Intel is creating a new way to push PC makers to get ready for “a new class of advanced laptops.” Dubbed “Project Athena,” Intel’s push involves 5G and artificial intelligence support wrapped up in what looks like Ultrabooks part two. Intel is creating annual specs that manufacturers will need to adhere to for a certification process.
It all sounds very similar to the set of specifications the industry followed to create Ultrabooks, a marketing label desirable enough that it pushed some laptop makers to adopt thinner designs, faster storage, and longer battery life more quickly.
While Ultrabooks pushed laptop makers to focus on thin and light machines, Intel’s focus with Project Athena is vague. “Designed to enable new experiences and capitalize on next-generation technologies, including 5G and artificial intelligence,” explains Intel. We reached out to Intel for details on any concrete specs the company will require PC makers to adhere to, but Intel says it’s not sharing those yet.
Intel does have some focus areas for Project Athena, though. 5G and AI are top of the list, but a promise of minimizing the time between opening a laptop lid to it resuming is also part of the Project Athena mission. All day battery life, adjustable form factors, and performance are also on the list, though many existing PC designs arguably already focus on this.
Intel is providing PC makers with a roadmap to start bringing Project Athena devices to the market in the second half of 2019. Acer, Asus, Dell, Google, HP, Innolux, Lenovo, Microsoft, Samsung, and Sharp are all working on Project Athena. Devices will include Chrome- and Windows-powered laptops.
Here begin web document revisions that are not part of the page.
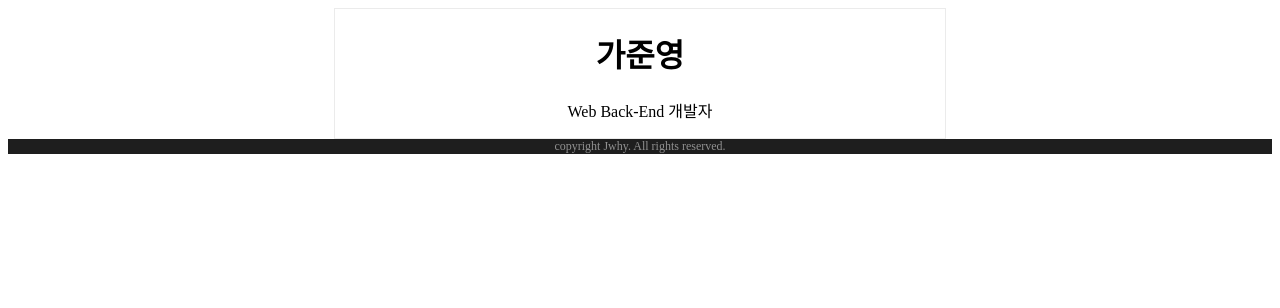
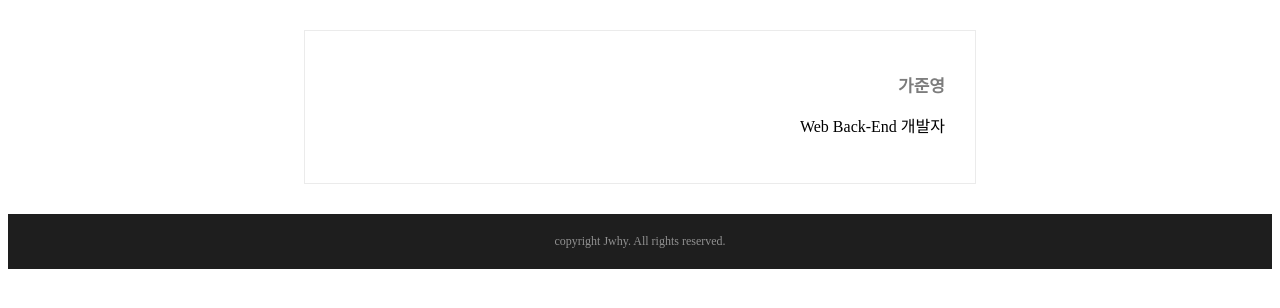
Before and after one commit to Jwhyee/LikeLion-Study, a plain HTML site: page week1/index.html in a window 1280 px wide. Drawn offline with Linux system fonts and the light colour scheme.

Commit message:
css 부분 수정

```diff
--- a/week1/index.html
+++ b/week1/index.html
@@ -7,7 +7,7 @@
     </head>
     <body>
         <div class="mainbox">
-            <h1>가준영</h1>
+            <h1 class="name-text">가준영</h1>
             <p>Web Back-End 개발자</p>
         </div>
         <footer>copyright Jwhy. All rights reserved.</footer>
--- a/week1/jwhy.css
+++ b/week1/jwhy.css
@@ -1,13 +1,23 @@
-footer{
-    background-color: #1E1E1E;
-    color: #919191;
-    text-align: center;
-    font-size: 12px;
+.name-text{
+    font-size: 17px;
+    color: #7c7c7c;
+    font-weight: bold;
 }
 
 .mainbox{
+    width: 610px;
+    padding: 30px;
+    margin: 30px;
+    margin-right: auto;
+    margin-left: auto;
     border: 1px solid #ebebeb;
-    width: 610px;
+    text-align: right;
+}
+
+footer{
     text-align: center;
-    margin: 0 auto;
+    background-color: #1E1E1E;
+    padding: 20px;
+    font-size: 12px;
+    color: #919191;
 }
```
Project Athena comes just as Intel has announced that 10nm Ice Lake processors will be available in laptops in time for the holiday season later this year.